------ RECORD EXTRACTS
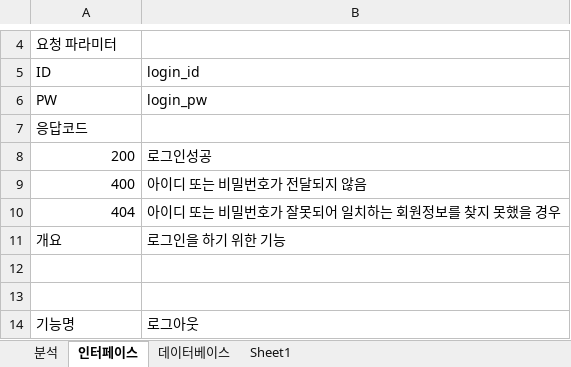
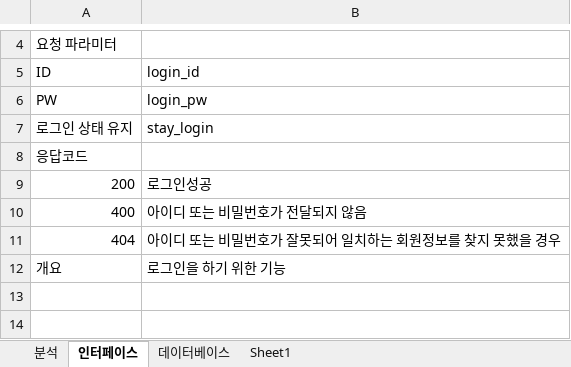
Before and after one commit to ridibooks-project/ridibooksProject, an Excel workbook: read/리디북스 프로젝트 계획.xlsx, sheet 인터페이스, drawn as a sheet; only a part is shown, gaps mark what is left out; the shorter side is filled out with more unchanged rows; values as stored, in another font and other column widths than the file's, no cell formats; the diff names each change by its address in the sheet, - before the commit and + after, or states it on an @@ line.

Commit message:
1. 계획.xlsx - 로그인 인터페이스 stay_login (로그인상태 유지) 추가 2. login.jsp - 로그인 파라미터 name속성 변경 3. 로그인 응답코드 수정 4. 로그인 기능 수정 중(마지막 로그인 시간 기록 코드)

```diff
--- a/read/리디북스 프로젝트 계획.xlsx (sheet 인터페이스)
+++ b/read/리디북스 프로젝트 계획.xlsx (sheet 인터페이스)
+row 7: 로그인 상태 유지 | stay_login
```
Also changed, not shown: sheet 분석, cell formats, charts or pictures, 7 other files.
------------
*WORK TO COMPLETE*.
Print all of the entries word for word. Skip any images they contain.

*EXERCISE RESPONSE*.
Before and after one commit to ridibooks-project/ridibooksProject, an Excel workbook: read/리디북스 프로젝트 계획.xlsx, sheet 인터페이스, drawn as a sheet; only a part is shown, gaps mark what is left out; the shorter side is filled out with more unchanged rows; values as stored, in another font and other column widths than the file's, no cell formats; the diff names each change by its address in the sheet, - before the commit and + after, or states it on an @@ line.

Commit message:
1. 계획.xlsx - 로그인 인터페이스 stay_login (로그인상태 유지) 추가 2. login.jsp - 로그인 파라미터 name속성 변경 3. 로그인 응답코드 수정 4. 로그인 기능 수정 중(마지막 로그인 시간 기록 코드)

```diff
--- a/read/리디북스 프로젝트 계획.xlsx (sheet 인터페이스)
+++ b/read/리디북스 프로젝트 계획.xlsx (sheet 인터페이스)
+row 7: 로그인 상태 유지 | stay_login
```
Also changed, not shown: sheet 분석, cell formats, charts or pictures, 7 other files.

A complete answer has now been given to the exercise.